In a county where lakes are extremely valuable community assets, these manure digesters are vital to remove the most obvious threat of excessive nutrients in the lake waters, runoff from farm fields where winter spread manure is not unusual. Digesters that turn cow manure into energy and remove the phosphorus from the waste stream will help protect the area lakes and turn a pollution problem into an energy and money making solution. Cleaner water supports higher waterfront property values, improved opportunities for fishing and recreation and an all around benefit for the environment.
These two anaerobic (without supplementary oxygen) manure digesters will provide major positive impacts for the people of Dane County because they help protect clean water and fish by removing phosphorus, the major pollutant responsible for algae growth and cladophora They also will produce clean, renewable on-farm energy and provide fertilizer and bedding for the farmers. The digesters would also remove the threat to local groundwater from the contamination by animal waste in the annual spring thaw, and the resultant run-off that occurs.

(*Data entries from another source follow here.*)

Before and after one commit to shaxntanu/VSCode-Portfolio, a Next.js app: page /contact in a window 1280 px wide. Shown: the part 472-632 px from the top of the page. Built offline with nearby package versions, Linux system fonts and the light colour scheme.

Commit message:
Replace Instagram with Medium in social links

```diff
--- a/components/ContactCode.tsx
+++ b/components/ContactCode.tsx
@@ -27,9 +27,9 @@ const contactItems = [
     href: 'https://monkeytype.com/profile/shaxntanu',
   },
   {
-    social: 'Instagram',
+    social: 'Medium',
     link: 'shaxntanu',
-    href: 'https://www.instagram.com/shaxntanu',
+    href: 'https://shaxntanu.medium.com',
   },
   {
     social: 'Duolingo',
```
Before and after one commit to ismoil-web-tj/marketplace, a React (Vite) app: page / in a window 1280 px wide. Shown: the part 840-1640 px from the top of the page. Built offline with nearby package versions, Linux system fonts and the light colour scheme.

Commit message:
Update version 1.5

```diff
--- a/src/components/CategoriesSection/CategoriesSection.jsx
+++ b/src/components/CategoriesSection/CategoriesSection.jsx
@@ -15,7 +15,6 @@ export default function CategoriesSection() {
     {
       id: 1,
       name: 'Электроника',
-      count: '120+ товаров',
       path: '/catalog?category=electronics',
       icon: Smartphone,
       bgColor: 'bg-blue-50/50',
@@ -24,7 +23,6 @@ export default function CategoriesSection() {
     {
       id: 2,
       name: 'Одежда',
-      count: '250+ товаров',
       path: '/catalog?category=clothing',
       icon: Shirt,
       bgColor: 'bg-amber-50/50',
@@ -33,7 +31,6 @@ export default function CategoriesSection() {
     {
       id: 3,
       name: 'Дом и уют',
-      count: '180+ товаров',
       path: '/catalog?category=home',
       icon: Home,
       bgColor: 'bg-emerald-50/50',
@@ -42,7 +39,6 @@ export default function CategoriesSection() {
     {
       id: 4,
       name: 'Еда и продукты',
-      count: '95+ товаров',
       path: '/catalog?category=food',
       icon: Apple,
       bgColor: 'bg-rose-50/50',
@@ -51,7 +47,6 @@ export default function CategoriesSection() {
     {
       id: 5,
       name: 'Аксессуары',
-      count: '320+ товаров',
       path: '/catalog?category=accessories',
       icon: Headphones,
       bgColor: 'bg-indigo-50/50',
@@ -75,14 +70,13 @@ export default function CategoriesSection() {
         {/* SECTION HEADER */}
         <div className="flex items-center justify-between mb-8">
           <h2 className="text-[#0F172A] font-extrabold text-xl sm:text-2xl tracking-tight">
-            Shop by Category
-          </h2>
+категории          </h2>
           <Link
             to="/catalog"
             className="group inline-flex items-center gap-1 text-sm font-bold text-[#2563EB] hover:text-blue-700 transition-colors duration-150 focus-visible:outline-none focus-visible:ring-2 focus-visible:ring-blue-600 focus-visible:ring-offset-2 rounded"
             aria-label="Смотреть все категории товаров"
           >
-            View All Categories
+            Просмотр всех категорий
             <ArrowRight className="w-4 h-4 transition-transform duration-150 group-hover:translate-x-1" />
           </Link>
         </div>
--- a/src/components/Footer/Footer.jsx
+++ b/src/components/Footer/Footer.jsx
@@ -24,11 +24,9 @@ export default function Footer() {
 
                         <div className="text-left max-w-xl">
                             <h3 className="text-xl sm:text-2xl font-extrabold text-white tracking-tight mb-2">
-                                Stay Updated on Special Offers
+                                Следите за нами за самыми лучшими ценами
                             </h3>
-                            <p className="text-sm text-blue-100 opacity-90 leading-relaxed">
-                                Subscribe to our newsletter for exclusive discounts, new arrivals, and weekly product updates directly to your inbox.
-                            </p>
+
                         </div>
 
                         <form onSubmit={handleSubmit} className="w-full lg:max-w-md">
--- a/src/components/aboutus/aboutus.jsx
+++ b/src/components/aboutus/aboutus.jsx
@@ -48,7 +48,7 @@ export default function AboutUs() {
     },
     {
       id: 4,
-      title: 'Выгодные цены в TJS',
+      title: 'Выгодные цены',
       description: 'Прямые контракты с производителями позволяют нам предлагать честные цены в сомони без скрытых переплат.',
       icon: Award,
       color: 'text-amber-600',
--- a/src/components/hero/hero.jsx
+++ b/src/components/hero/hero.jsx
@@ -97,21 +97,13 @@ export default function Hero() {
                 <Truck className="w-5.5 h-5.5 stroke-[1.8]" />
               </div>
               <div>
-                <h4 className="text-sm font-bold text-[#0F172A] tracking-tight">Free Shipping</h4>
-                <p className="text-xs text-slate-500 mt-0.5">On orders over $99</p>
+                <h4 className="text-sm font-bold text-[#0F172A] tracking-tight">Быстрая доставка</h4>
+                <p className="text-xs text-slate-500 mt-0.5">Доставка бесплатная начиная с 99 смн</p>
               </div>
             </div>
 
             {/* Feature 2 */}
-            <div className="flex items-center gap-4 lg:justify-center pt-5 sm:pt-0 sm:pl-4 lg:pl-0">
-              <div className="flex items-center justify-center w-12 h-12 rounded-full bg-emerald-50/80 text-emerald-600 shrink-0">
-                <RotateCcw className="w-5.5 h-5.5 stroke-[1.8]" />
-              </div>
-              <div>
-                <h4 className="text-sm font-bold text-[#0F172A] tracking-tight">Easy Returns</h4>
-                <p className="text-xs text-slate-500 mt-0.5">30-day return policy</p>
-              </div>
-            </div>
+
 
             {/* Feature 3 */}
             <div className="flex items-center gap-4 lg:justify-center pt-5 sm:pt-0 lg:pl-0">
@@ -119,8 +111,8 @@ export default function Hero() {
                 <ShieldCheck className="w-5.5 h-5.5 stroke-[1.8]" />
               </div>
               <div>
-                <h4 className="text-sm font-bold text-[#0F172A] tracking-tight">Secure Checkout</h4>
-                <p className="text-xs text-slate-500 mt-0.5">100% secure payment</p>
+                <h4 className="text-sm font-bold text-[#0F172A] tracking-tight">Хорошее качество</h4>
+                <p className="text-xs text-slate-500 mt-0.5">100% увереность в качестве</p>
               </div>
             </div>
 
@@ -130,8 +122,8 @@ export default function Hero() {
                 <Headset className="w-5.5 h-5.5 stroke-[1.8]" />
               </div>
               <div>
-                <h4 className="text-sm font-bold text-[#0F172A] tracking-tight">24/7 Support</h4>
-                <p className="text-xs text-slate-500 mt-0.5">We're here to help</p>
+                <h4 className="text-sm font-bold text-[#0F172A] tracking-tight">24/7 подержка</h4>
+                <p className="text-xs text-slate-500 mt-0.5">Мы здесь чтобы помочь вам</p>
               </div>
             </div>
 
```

Some other benefits from these two planned digesters would be the elimination of 8,000 – 20,000 pounds of phosphorus per year per digester, they would also reduce 12,000 tons of greenhouse gases each year per digester, generate $900,000 in annual revenue from renewable energy and create new jobs. These two facilities would operate on a community basis to utilize the animal waste from several close-by operating dairy and livestock farms, solving several waste disposal problems for the betterment of the entire local community.